_What you have to do_
Every line of the data below is to be duplicated exactly, pictures excepted.
# # # # #
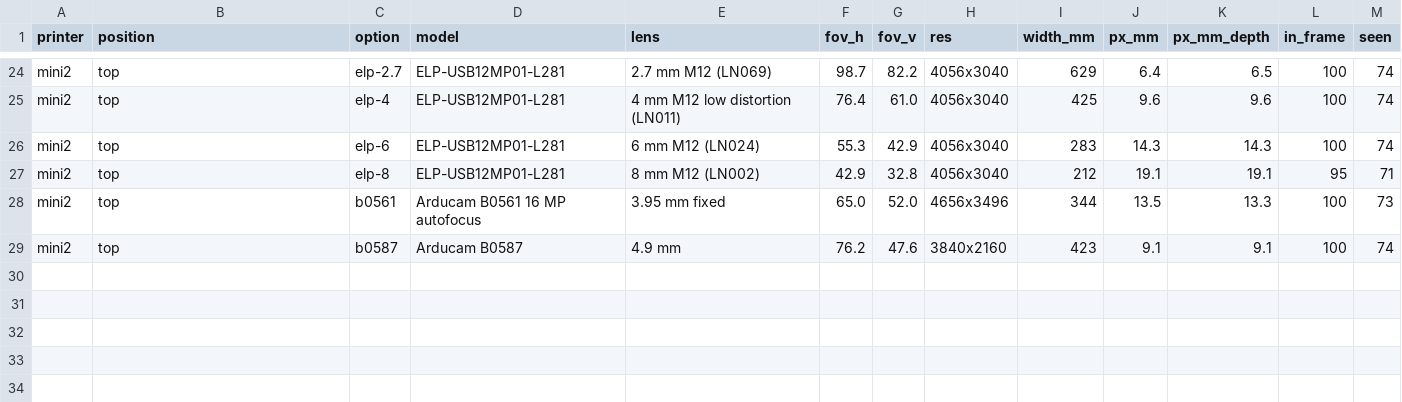
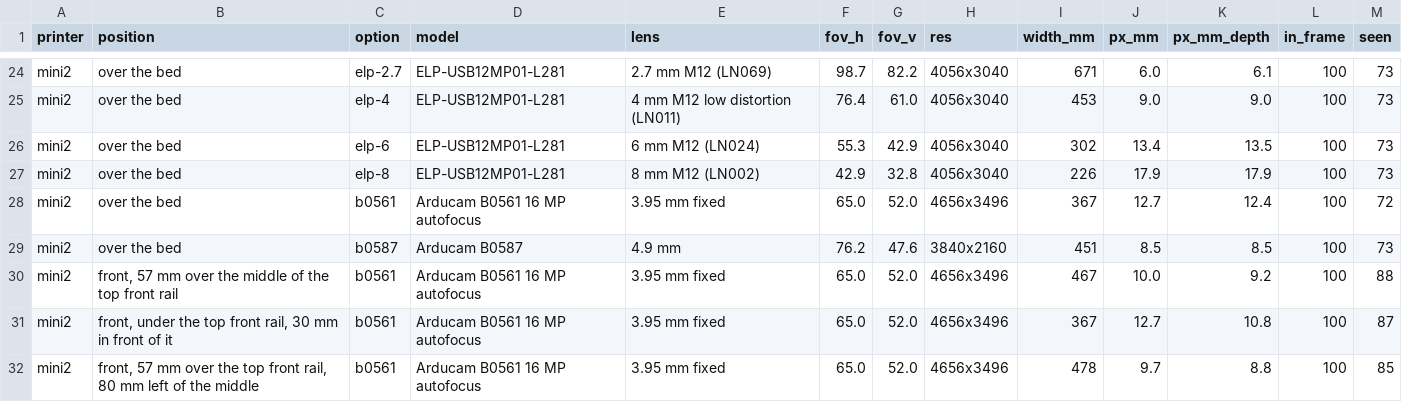
Before and after one commit to beetlebugorg/printdeck, a CSV file: lulzbot/renders/camera-preview/table.csv, drawn as a sheet; only a part is shown, gaps mark what is left out; the diff covers the shown part only; the diff names each change by its address in the sheet, - before the commit and + after, or states it on an @@ line.

Commit message:
Render the B0561 views and other Mini 2 camera places
chosen.png shows the B0561 on the arm and over the bed on both
printers. mini2-places.png compares the arm of the C270 mount with
three places at the front of the Mini 2 frame. The right Z column
hides less of the bed from the front: 85 to 88 % of the print area is
seen there, and 74 % from the arm.

```diff
--- a/lulzbot/renders/camera-preview/table.csv
+++ b/lulzbot/renders/camera-preview/table.csv
-B24:B29 (position): top
+B24:B29 (position): over the bed
-I24 (width_mm): 629
+I24 (width_mm): 671
-J24 (px_mm): 6.4
+J24 (px_mm): 6.0
-K24 (px_mm_depth): 6.5
+K24 (px_mm_depth): 6.1
-M24:M26 (seen): 74
+M24:M26 (seen): 73
-I25 (width_mm): 425
+I25 (width_mm): 453
-J25 (px_mm): 9.6
+J25 (px_mm): 9.0
-K25 (px_mm_depth): 9.6
+K25 (px_mm_depth): 9.0
-I26 (width_mm): 283
+I26 (width_mm): 302
-J26 (px_mm): 14.3
+J26 (px_mm): 13.4
-K26 (px_mm_depth): 14.3
+K26 (px_mm_depth): 13.5
-I27 (width_mm): 212
+I27 (width_mm): 226
-J27 (px_mm): 19.1
+J27 (px_mm): 17.9
-K27 (px_mm_depth): 19.1
+K27 (px_mm_depth): 17.9
-L27 (in_frame): 95
+L27 (in_frame): 100
-M27 (seen): 71
+M27 (seen): 73
-I28 (width_mm): 344
+I28 (width_mm): 367
-J28 (px_mm): 13.5
+J28 (px_mm): 12.7
-K28 (px_mm_depth): 13.3
+K28 (px_mm_depth): 12.4
-M28 (seen): 73
+M28 (seen): 72
-I29 (width_mm): 423
+I29 (width_mm): 451
-J29 (px_mm): 9.1
+J29 (px_mm): 8.5
-K29 (px_mm_depth): 9.1
+K29 (px_mm_depth): 8.5
-M29 (seen): 74
+M29 (seen): 73
+row 30: mini2 | front, 57 mm over the middle of the top front rail | b0561 | Arducam B0561 16 MP autofocus | 3.95 mm fixed | 65.0 | 52.0 | 4656x3496 | 467 | 10.0 | 9.2 | 100 | 88
+row 31: mini2 | front, under the top front rail, 30 mm in front of it | b0561 | Arducam B0561 16 MP autofocus | 3.95 mm fixed | 65.0 | 52.0 | 4656x3496 | 367 | 12.7 | 10.8 | 100 | 87
+row 32: mini2 | front, 57 mm over the top front rail, 80 mm left of the middle | b0561 | Arducam B0561 16 MP autofocus | 3.95 mm fixed | 65.0 | 52.0 | 4656x3496 | 478 | 9.7 | 8.8 | 100 | 85
```
Also changed, not shown: 84 edited cells elsewhere in this file, 35 other files.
# # # # #
_Answer to this task_
Before and after one commit to beetlebugorg/printdeck, a CSV file: lulzbot/renders/camera-preview/table.csv, drawn as a sheet; only a part is shown, gaps mark what is left out; the diff covers the shown part only; the diff names each change by its address in the sheet, - before the commit and + after, or states it on an @@ line.

Commit message:
Render the B0561 views and other Mini 2 camera places
chosen.png shows the B0561 on the arm and over the bed on both
printers. mini2-places.png compares the arm of the C270 mount with
three places at the front of the Mini 2 frame. The right Z column
hides less of the bed from the front: 85 to 88 % of the print area is
seen there, and 74 % from the arm.

```diff
--- a/lulzbot/renders/camera-preview/table.csv
+++ b/lulzbot/renders/camera-preview/table.csv
-B24:B29 (position): top
+B24:B29 (position): over the bed
-I24 (width_mm): 629
+I24 (width_mm): 671
-J24 (px_mm): 6.4
+J24 (px_mm): 6.0
-K24 (px_mm_depth): 6.5
+K24 (px_mm_depth): 6.1
-M24:M26 (seen): 74
+M24:M26 (seen): 73
-I25 (width_mm): 425
+I25 (width_mm): 453
-J25 (px_mm): 9.6
+J25 (px_mm): 9.0
-K25 (px_mm_depth): 9.6
+K25 (px_mm_depth): 9.0
-I26 (width_mm): 283
+I26 (width_mm): 302
-J26 (px_mm): 14.3
+J26 (px_mm): 13.4
-K26 (px_mm_depth): 14.3
+K26 (px_mm_depth): 13.5
-I27 (width_mm): 212
+I27 (width_mm): 226
-J27 (px_mm): 19.1
+J27 (px_mm): 17.9
-K27 (px_mm_depth): 19.1
+K27 (px_mm_depth): 17.9
-L27 (in_frame): 95
+L27 (in_frame): 100
-M27 (seen): 71
+M27 (seen): 73
-I28 (width_mm): 344
+I28 (width_mm): 367
-J28 (px_mm): 13.5
+J28 (px_mm): 12.7
-K28 (px_mm_depth): 13.3
+K28 (px_mm_depth): 12.4
-M28 (seen): 73
+M28 (seen): 72
-I29 (width_mm): 423
+I29 (width_mm): 451
-J29 (px_mm): 9.1
+J29 (px_mm): 8.5
-K29 (px_mm_depth): 9.1
+K29 (px_mm_depth): 8.5
-M29 (seen): 74
+M29 (seen): 73
+row 30: mini2 | front, 57 mm over the middle of the top front rail | b0561 | Arducam B0561 16 MP autofocus | 3.95 mm fixed | 65.0 | 52.0 | 4656x3496 | 467 | 10.0 | 9.2 | 100 | 88
+row 31: mini2 | front, under the top front rail, 30 mm in front of it | b0561 | Arducam B0561 16 MP autofocus | 3.95 mm fixed | 65.0 | 52.0 | 4656x3496 | 367 | 12.7 | 10.8 | 100 | 87
+row 32: mini2 | front, 57 mm over the top front rail, 80 mm left of the middle | b0561 | Arducam B0561 16 MP autofocus | 3.95 mm fixed | 65.0 | 52.0 | 4656x3496 | 478 | 9.7 | 8.8 | 100 | 85
```
Also changed, not shown: 84 edited cells elsewhere in this file, 35 other files.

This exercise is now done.